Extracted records
+---+

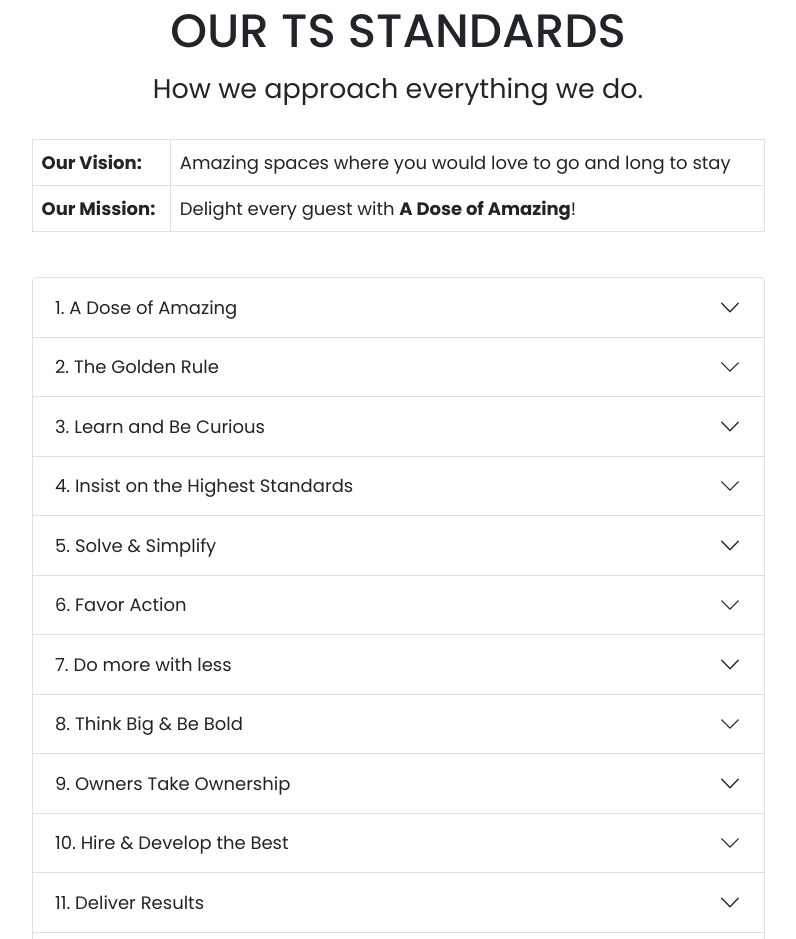
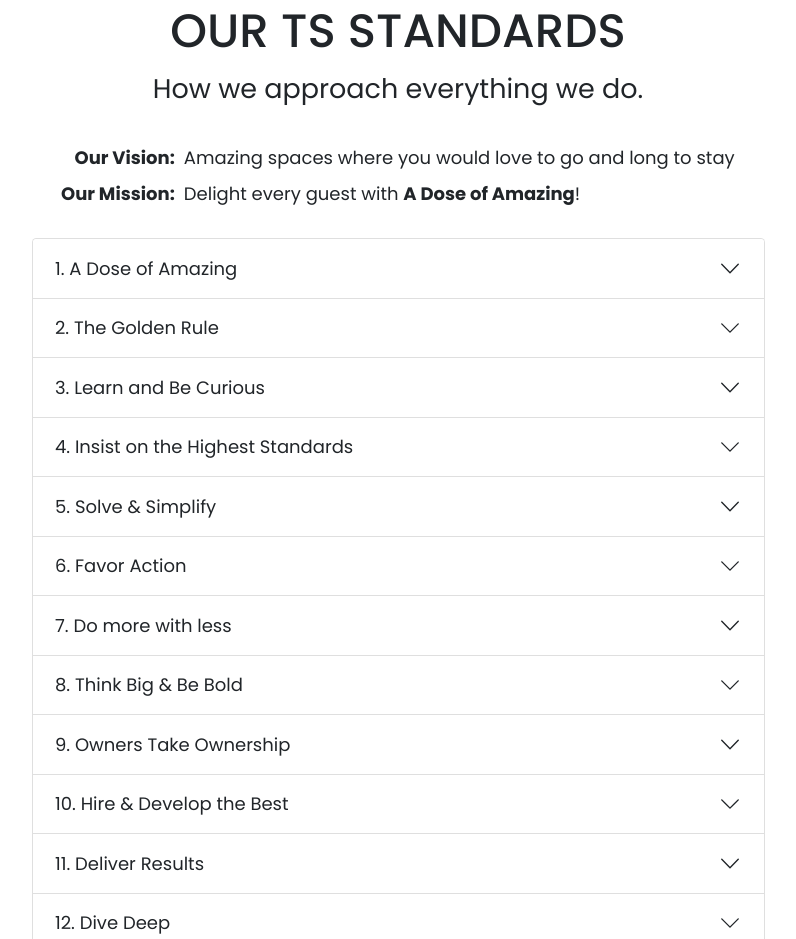
Before and after one commit to suzonkhan/the-tangerine-sunsets-way, a plain HTML site: page index.html in a window 1280 px wide. Shown: the part 7326-8265 px from the top of the page, without its empty margins (242-1038 px from the left). Drawn offline with Linux system fonts and the light colour scheme.

Commit message:
Update vission and mission layout

```diff
--- a/index.html
+++ b/index.html
@@ -409,20 +409,21 @@
                 <div class="col-md-8 offset-md-2 text-center mb-0">
                     <div class="section-title-wrapper">
                         <h2 class="section-title">OUR TS STANDARDS</h2>
-                        <p class="section-sub-title" style="max-width: 700px; margin: 0 auto">How we approach everything we do.</p>
+                        <p class="section-sub-title" style="max-width: 700px; margin: 0 auto">How we approach everything
+                            we do.</p>
                     </div>
                 </div>
                 <div class="col-md-8 offset-md-2">
                     <div class="row mb-4">
                         <div class="col-md-12">
                             <div class="table-responsive">
-                               <table class="table-bordered table">
+                                <table style="max-width: 683px; margin: 0 auto" class="table table-sm table-borderless">
                                     <tr>
-                                       <td><strong>Our Vision:</strong></td>
+                                        <td class="text-end"><strong>Our Vision:</strong></td>
                                         <td>Amazing spaces where you would love to go and long to stay</td>
                                     </tr>
                                     <tr>
-                                       <td><strong>Our Mission:</strong></td>
+                                        <td class="text-end"><strong>Our Mission:</strong></td>
                                         <td>Delight every guest with <strong>A Dose of Amazing</strong>!</td>
                                     </tr>
                                 </table>
```
Also changed, not shown: ts-standards.html (+5 -4 lines). Lines whose indentation alone changed are shown as unchanged.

+---+

**ASSIGNED TASK**
Return only the lines of the records in which the string "auto" appears.

**YOUR SOLUTION**
-                        <p class="section-sub-title" style="max-width: 700px; margin: 0 auto">How we approach everything we do.</p>
+                        <p class="section-sub-title" style="max-width: 700px; margin: 0 auto">How we approach everything
+                                <table style="max-width: 683px; margin: 0 auto" class="table table-sm table-borderless">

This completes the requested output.